Children with severe adenoviral pneumonia have a high mortality rate and a long recovery period, and their mortality rate can be up to 10% [22]. Of the 285 cases, 2 children died (7.02%), one was severely infected with hemophagocytic syndrome and pulmonary hemorrhage, and the other was with ARDS. Severe adenoviral pneumonia is easily associated with impaired multiorgan function. Severe intrapulmonary lesions, ARDS, and severe coagulation abnormalities are mostly the direct causes of death in children [23], which is consistent with the 2 children who died in this study. Unfortunately, 14%-16% of the recovered patients may have sequelae of different degrees [24]; occlusive bronchitis and bronchiectasis are the most common complications in children with severe adenoviral pneumonia. Some severe adenoviral pneumonia cases may still hear wheezing in the lungs during recovery, accompanied by varying degrees of wheezing [25]. Therefore, treatment to improve small airway ventilation is still needed in the adenoviral pneumonia recovery period to improve the long-term prognosis of children as much as possible.

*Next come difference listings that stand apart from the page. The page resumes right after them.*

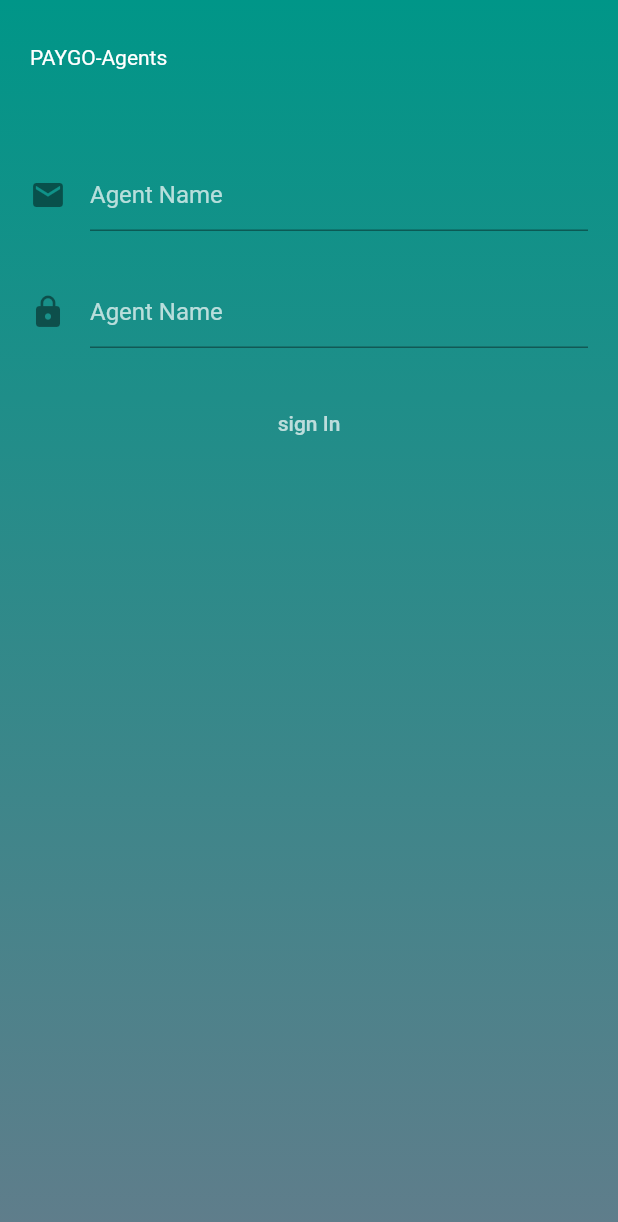
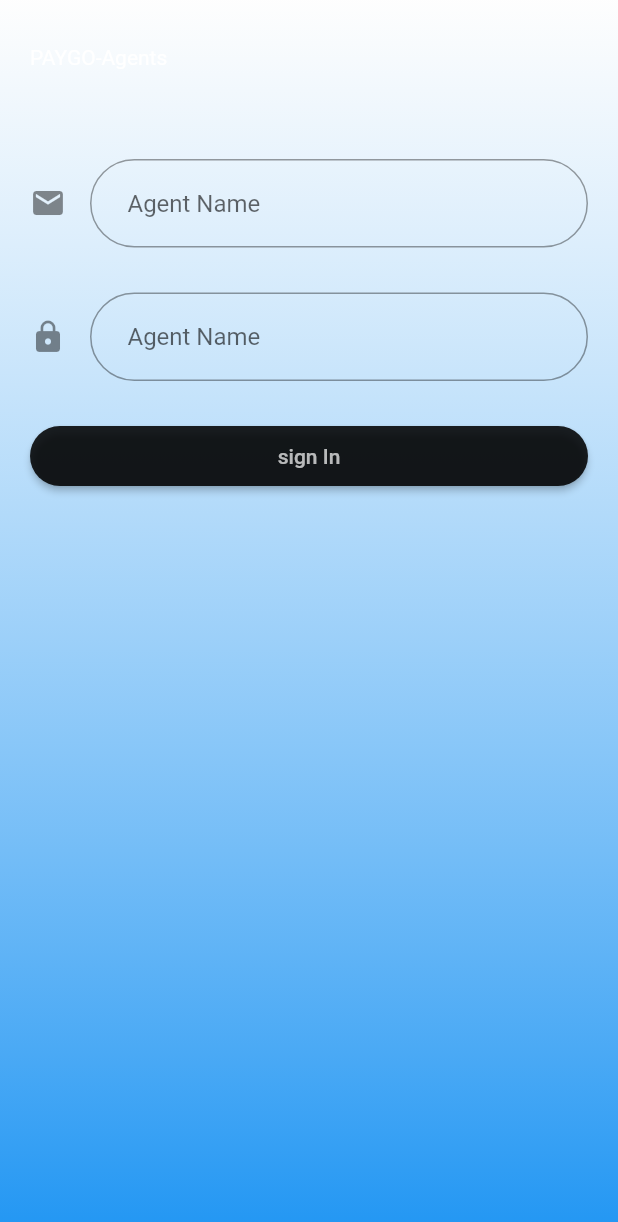
Before and after one commit to Steco17/PAYGO-PEG-, a Flutter app: the screen it shows after launch, on a phone screen of 412 x 824 dp. Shown: the top 1222 px of the screen. Run offline on Flutter 3.47's test engine with Material 2 defaults, Android fonts, the phone set to English and light mode, and no system bars; our stand-ins replace shared_preferences; network calls fail; project files that could hold a hidden picture were left out.

Commit message:
fix: mobile login and cistomer display

```diff
--- a/Mobile/paygo/lib/login_page.dart
+++ b/Mobile/paygo/lib/login_page.dart
@@ -26,7 +26,7 @@ class _LoginPageState extends State<LoginPage> {
       body: Container(
         decoration: const BoxDecoration(
         gradient: LinearGradient(
-          colors: [Colors.teal, Colors.blueGrey],
+          colors: [Colors.white70, Colors.blue],
           begin: Alignment.topCenter,
           end: Alignment.bottomCenter),
         ),
@@ -70,11 +70,14 @@ class _LoginPageState extends State<LoginPage> {
   TextFormField txtUsername(String title, IconData icon){
     return TextFormField(
       controller: agentController,
-      style: const TextStyle(color: Colors.white70),
+      style: const TextStyle(color: Colors.black45),
       decoration: InputDecoration(
         hintText: title,
-        hintStyle: const TextStyle(color: Colors.white70),
-        icon: Icon(icon)
+          contentPadding: const EdgeInsets.symmetric(horizontal: 25, vertical: 20),
+          icon: Icon(icon),
+          border: OutlineInputBorder(
+              borderRadius: BorderRadius.circular(50.0)
+          )
       ),
     );
   }
@@ -83,11 +86,14 @@ class _LoginPageState extends State<LoginPage> {
     return TextFormField(
       controller: passwordController,
       obscureText: true,
-      style: const TextStyle(color: Colors.white70),
+      style: const TextStyle(color: Colors.black45),
       decoration: InputDecoration(
           hintText: 'Agent Name',
-          hintStyle: const TextStyle(color: Colors.white70),
-          icon: Icon(icon)
+          contentPadding: const EdgeInsets.symmetric(horizontal: 25, vertical: 20),
+          icon: Icon(icon),
+          border: OutlineInputBorder(
+              borderRadius: BorderRadius.circular(50.0)
+          )
       ),
     );
   }
@@ -98,29 +104,29 @@ class _LoginPageState extends State<LoginPage> {
       height: 40.0,
       margin: const EdgeInsets.only(top: 30.0),
       padding: const EdgeInsets.symmetric(horizontal: 20.0),
-      child: TextButton(
+      child: RaisedButton(
         onPressed: (){
           setState(() {
             _isLoading = true;
           });
           signIn(agentController.text, passwordController.text);
         },
-        style: ButtonStyle(
-          overlayColor: MaterialStateProperty.resolveWith<Color?>(
-                  (Set<MaterialState> states) {
-                if (states.contains(MaterialState.focused)) {
-                  return Colors.blueGrey;
-                }
-                return null; // Defer to the widget's default.
-              }
-          ),
+        color: Colors.black87,
+        shape: RoundedRectangleBorder(
+            borderRadius: BorderRadius.circular(50)
         ),
         child: const Text("sign In", style: TextStyle(color: Colors.white70),),
       ),
     );
   }
 
+
+
    signIn(String username, String password)async {
+    ///creating the sing in function which will get the username and passwords from the
+     ///login form and sends it va the longin api lin to the server which will in turn authenticate
+     ///the agent and return an authorization code. this code will be stored to keep the agent logged in
+     ///after the token returned, the home page is opened.
     Map data = {
       'username': username,
       'password': password
@@ -128,7 +134,7 @@ class _LoginPageState extends State<LoginPage> {
     var jsonData;
     SharedPreferences sharedPreferences = await SharedPreferences.getInstance();
     var  url=
-    Uri.parse('https://paygoapp.herokupeg.com/api/v1/dj-rest-auth/login/');
+    Uri.parse('https://paygoapp.herokuapp.com/api/v1/dj-rest-auth/login/');
 
     var response = await http.post(
         url,
--- a/Mobile/paygo/pubspec.yaml
+++ b/Mobile/paygo/pubspec.yaml
@@ -37,6 +37,7 @@ dependencies:
   http: ^0.13.4
   shared_preferences: any
   intl: ^0.17.0
+  search_page: ^2.0.0+1
 
 dev_dependencies:
   flutter_test:
```
Also changed, not shown: Mobile/paygo/lib/main.dart (+35 -36 lines), Mobile/paygo/pubspec.lock, 1 other file.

5. Conclusions

The conducted research clearly shows that children with adenoviral pneumonia were usually under 2 years old. Severe clinical manifestations and many complications are positively related to the severity of the disease. AST, LDH-L, PCT, ferritin, and D-dimer levels have important clinical implications for assessing disease severity. If the accurate assessment of the severity of the disease is evaluated sooner and if the treatment is performed in time, the child will be treated better.

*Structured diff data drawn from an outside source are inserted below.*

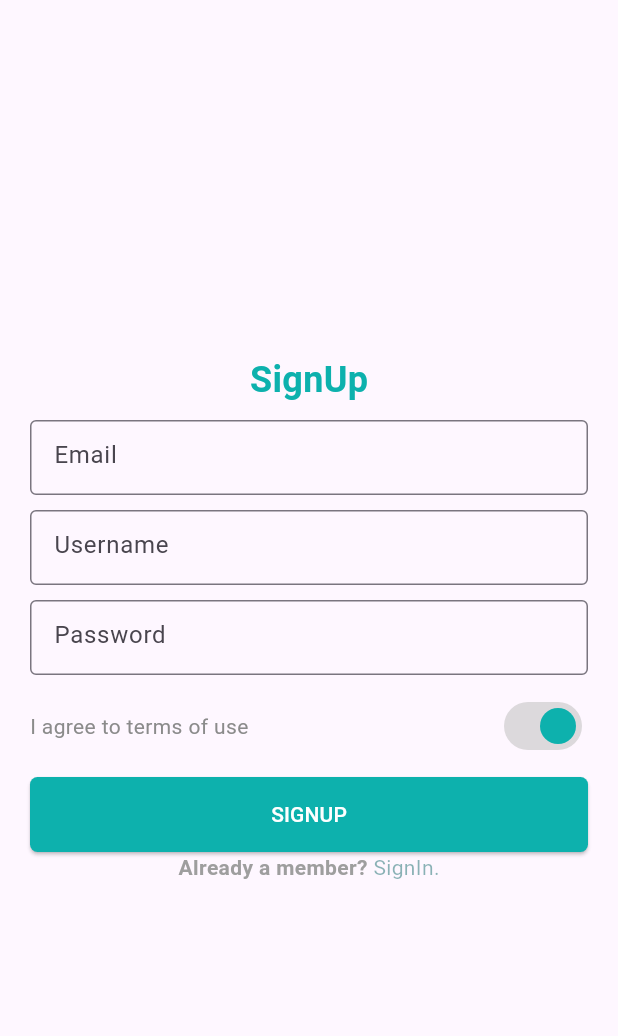
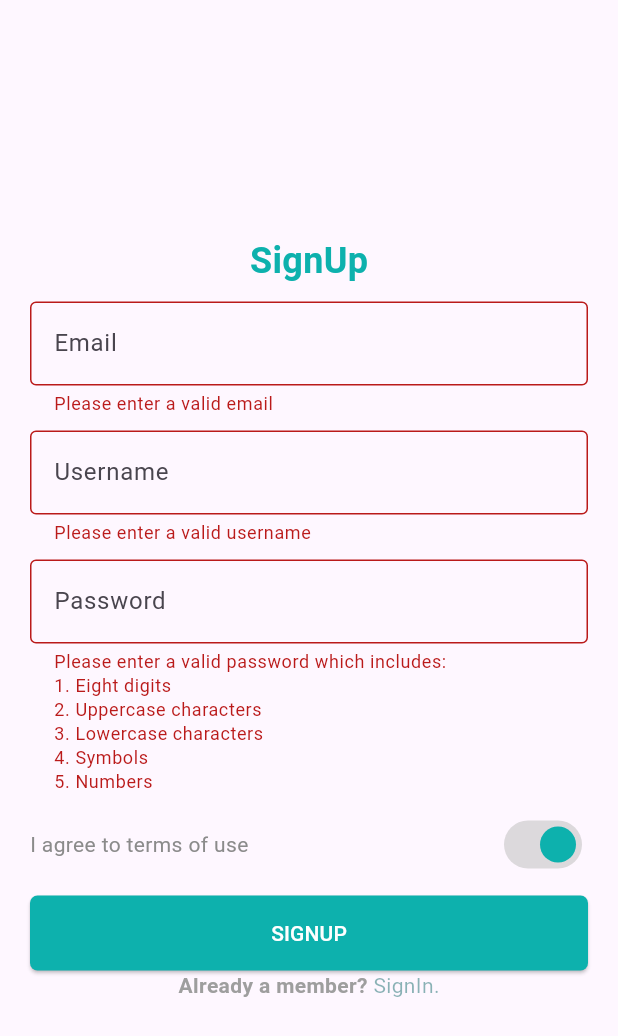
Before and after one commit to Din-coder/FutureFit, a Flutter app: the SignupScreen screen opened directly, after a tap on "SIGNUP", on a phone screen of 412 x 824 dp. Shown: the top 1036 px of the screen. Run offline on Flutter 3.47's test engine with Material 2 defaults, Android fonts, the phone set to English and light mode, and no system bars; our stand-ins replace hive_flutter; accounts and stored records are empty.

Commit message:
Created functions for User table, SignUp functionlity

```diff
--- a/lib/db/functions/db_functions.dart
+++ b/lib/db/functions/db_functions.dart
@@ -1,14 +1,33 @@
 import 'package:futurefit/db/models/db_models.dart';
+import 'package:hive_flutter/hive_flutter.dart';
+
+const UserDatabaseName = 'User-Database';
 
 abstract class UserDbFunctions{
-  // List<UserModel> getUser();
+  Future<List<UserModel>> getUser();
   Future<void> AddUser(UserModel value);
 }
 
 class UserDb implements UserDbFunctions{
+  UserDb._internal();
+
+  static UserDb instance = UserDb._internal();
+
+  factory UserDb(){
+    return instance;
+  }
+
   @override
   Future<void> AddUser(UserModel value) async{
+    final UserDB = await Hive.openBox<UserModel>(UserDatabaseName);
+    await UserDB.add(value);
+  }
 
+  @override
+  Future<List<UserModel>> getUser() async{
+    final UserDB = await Hive.openBox<UserModel>(UserDatabaseName);
+    // await Hive.box<UserModel>(UserDatabaseName).clear();
+    return UserDB.values.toList();
   }
 
 }
--- a/lib/db/models/db_models.dart
+++ b/lib/db/models/db_models.dart
@@ -4,7 +4,7 @@ part 'db_models.g.dart';
 @HiveType(typeId: 1)
 class UserModel{
   @HiveField(0)
-  late final String user_id;
+  String? user_id;
   @HiveField(1)
   final String username;
   @HiveField(2)
@@ -16,5 +16,7 @@ class UserModel{
     required this.username,
     required this.email,
     required this.password
-  });
+  }){
+    user_id = DateTime.now().millisecondsSinceEpoch.toString();
+  }
 }
--- a/lib/main.dart
+++ b/lib/main.dart
@@ -1,12 +1,12 @@
 import 'package:flutter/material.dart';
 import 'package:futurefit/db/models/db_models.dart';
-import 'package:futurefit/screens/AfterLogin/homescreen.dart';
+import 'package:futurefit/screens/BeforeLogin/signup.dart';
 import 'package:hive_flutter/hive_flutter.dart';
 
 Future<void> main() async{
   WidgetsFlutterBinding.ensureInitialized();
   await Hive.initFlutter();
-  if(Hive.isAdapterRegistered(UserModelAdapter().typeId)){
+  if(!Hive.isAdapterRegistered(UserModelAdapter().typeId)){
     Hive.registerAdapter(UserModelAdapter());
   }
   runApp(const MyApp());
@@ -24,7 +24,7 @@ class MyApp extends StatelessWidget {
         colorScheme: ColorScheme.fromSeed(seedColor: Colors.deepPurple),
         useMaterial3: true,
       ),
-      home: HomeScreen(),
+      home: SignupScreen(),
     );
   }
 }
--- a/lib/screens/BeforeLogin/reset_password.dart
+++ b/lib/screens/BeforeLogin/reset_password.dart
@@ -1,4 +1,3 @@
-import 'package:cool_alert/cool_alert.dart';
 import 'package:flutter/material.dart';
 
 class ResetPasswordScreen extends StatelessWidget {
--- a/lib/screens/BeforeLogin/signup.dart
+++ b/lib/screens/BeforeLogin/signup.dart
@@ -1,4 +1,7 @@
 import 'package:flutter/material.dart';
+import 'package:futurefit/db/functions/db_functions.dart';
+import 'package:futurefit/db/models/db_models.dart';
+import 'package:futurefit/screens/BeforeLogin/login.dart';
 
 class SignupScreen extends StatelessWidget {
   SignupScreen({super.key});
@@ -7,6 +10,36 @@ class SignupScreen extends StatelessWidget {
   final userController = TextEditingController();
   final passwordController = TextEditingController();
 
+  final _formKey = GlobalKey<FormState>();
+
+  String? ValidateEmail(String? email) {
+    RegExp emailRegex = RegExp(r'^[\w\.-]+@[\w-]+\.\w{2,3}(\.\w{2,3})?$');
+    final isEmailValid = emailRegex.hasMatch(email ?? '');
+    if(!isEmailValid){
+      return 'Please enter a valid email';
+    }
+    return null;
+  }
+
+  String? ValidatePassword(String? password){
+    if(password!.length < 8){
+      return 'Please enter a valid password which includes: \n1. Eight digits\n2. Uppercase characters\n3. Lowercase characters\n4. Symbols\n5. Numbers';
+    }
+    if(!password.contains(RegExp(r'[A-Z]'))){
+      return 'Please enter a valid password which includes: \n1. Eight digits\n2. Uppercase characters\n3. Lowercase characters\n4. Symbols\n5. Numbers';
+    }
+    if(!password.contains(RegExp(r'[a-z]'))){
+      return 'Please enter a valid password which includes: \n1. Eight digits\n2. Uppercase characters\n3. Lowercase characters\n4. Symbols\n5. Numbers';
+    }
+    if(!password.contains(RegExp(r'[0-9]'))){
+      return 'Please enter a valid password which includes: \n1. Eight digits\n2. Uppercase characters\n3. Lowercase characters\n4. Symbols\n5. Numbers';
+    }
+    if(!password.contains(RegExp(r'[!@#$%^&*(),.?":{}|<>]'))){
+      return 'Please enter a valid password which includes: \n1. Eight digits\n2. Uppercase characters\n3. Lowercase characters\n4. Symbols\n5. Numbers';
+    }
+    return null;
+  }
+
   @override
   Widget build(BuildContext context) {
     return Scaffold(
@@ -14,6 +47,8 @@ class SignupScreen extends StatelessWidget {
         child: Padding(
           padding: const EdgeInsets.all(20.0),
           child: Center(
+            child: Form(
+              key: _formKey,
               child: Column(
                 mainAxisAlignment: MainAxisAlignment.center,
                 children: [
@@ -26,38 +61,32 @@ class SignupScreen extends StatelessWidget {
                     ),
                   ),
                   const SizedBox(height: 10,),
-                SizedBox(
-                  height: 50,
-                  child: TextFormField(
+                  TextFormField(
                     controller: emailController,
                     decoration: const InputDecoration(
                       border: OutlineInputBorder(),
                       hintText: 'Email',
                     ),
-                  ),
+                    validator: ValidateEmail,
                   ),
                   const SizedBox(height: 10,),
-                SizedBox(
-                  height: 50,
-                  child: TextFormField(
+                  TextFormField(
                     controller: userController,
                     decoration: const InputDecoration(
                       border: OutlineInputBorder(),
                       hintText: 'Username',
                     ),
-                  ),
+                    validator: (username)=>username!.length<3?'Please enter a valid username':null,
                   ),
                   const SizedBox(height: 10,),
-                SizedBox(
-                  height: 50,
-                  child: TextFormField(
+                  TextFormField(
                     obscureText: true,
                     controller: passwordController,
                     decoration: const InputDecoration(
                       border: OutlineInputBorder(),
                       hintText: 'Password'
                     ),
-                  ),
+                    validator: ValidatePassword,
                   ),
                   const SizedBox(height: 10,),
                   Row(
@@ -82,8 +111,13 @@ class SignupScreen extends StatelessWidget {
                   ),
                   const SizedBox(height: 10,),
                   ElevatedButton(
-                  onPressed: (){
-                    LoginWithData();
+                    onPressed: () async{
+
+                      final _validate = _formKey.currentState!.validate();
+                      if (!_validate == false){
+                        SignUpWithData(context);
+                      }
+
                     },
                     style: ElevatedButton.styleFrom(
                       foregroundColor: Colors.white, backgroundColor: const Color.fromARGB(255, 13, 177, 173),
@@ -120,18 +154,56 @@ class SignupScreen extends StatelessWidget {
               ),
             ),
           ),
+        ),
 
       ),
     );
   }
 
   // ignore: non_constant_identifier_names
-  Future<void> LoginWithData() async{
+  Future<void> SignUpWithData(BuildContext ctx) async{
     final user = userController.text;
+    final email = emailController.text;
     final password = userController.text;
-    // ignore: unrelated_type_equality_checks
-    if(user == password){
+    bool isOriginal = true;
 
+
+    final userList = await UserDb().getUser();
+    userList.forEach((element) {
+      if(element.username == user){
+        isOriginal = false;
+        ScaffoldMessenger.of(ctx).showSnackBar(
+          const SnackBar(
+            duration: Duration(seconds: 10),
+            behavior: SnackBarBehavior.floating,
+            margin: EdgeInsets.all(20),
+            backgroundColor: Color.fromARGB(199, 255, 17, 0),
+            content: Text('Username already exists')
+          )
+        );
+        return;
+      }
+      if(element.email == email){
+        isOriginal = false;
+        ScaffoldMessenger.of(ctx).showSnackBar(
+          const SnackBar(
+            duration: Duration(seconds: 10),
+            behavior: SnackBarBehavior.floating,
+            margin: EdgeInsets.all(20),
+            backgroundColor: Color.fromARGB(199, 255, 17, 0),
+            content: Text('The same email has already been used for another account.')
+          )
+        );
+        return;
+      }
+    });
+
+    if (isOriginal == true){
+      final userDatas = UserModel(username: user, email: email, password: password);
+      await UserDb().AddUser(userDatas);
+      Navigator.of(ctx).pushReplacement(MaterialPageRoute(builder: (ctx){
+      return LoginScreen();
+    }));
     }
 
   }
```
Also changed, not shown: lib/db/models/db_models.g.dart, lib/screens/add_more_details.dart (added). Lines whose indentation alone changed are shown as unchanged.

Data Availability

All data generated or analyzed during this study are included in this article. All data and materials are presented in Material and Methods and Results as shown in figures and tables.

Conflicts of Interest

The authors declare that they have no conflicts of interest.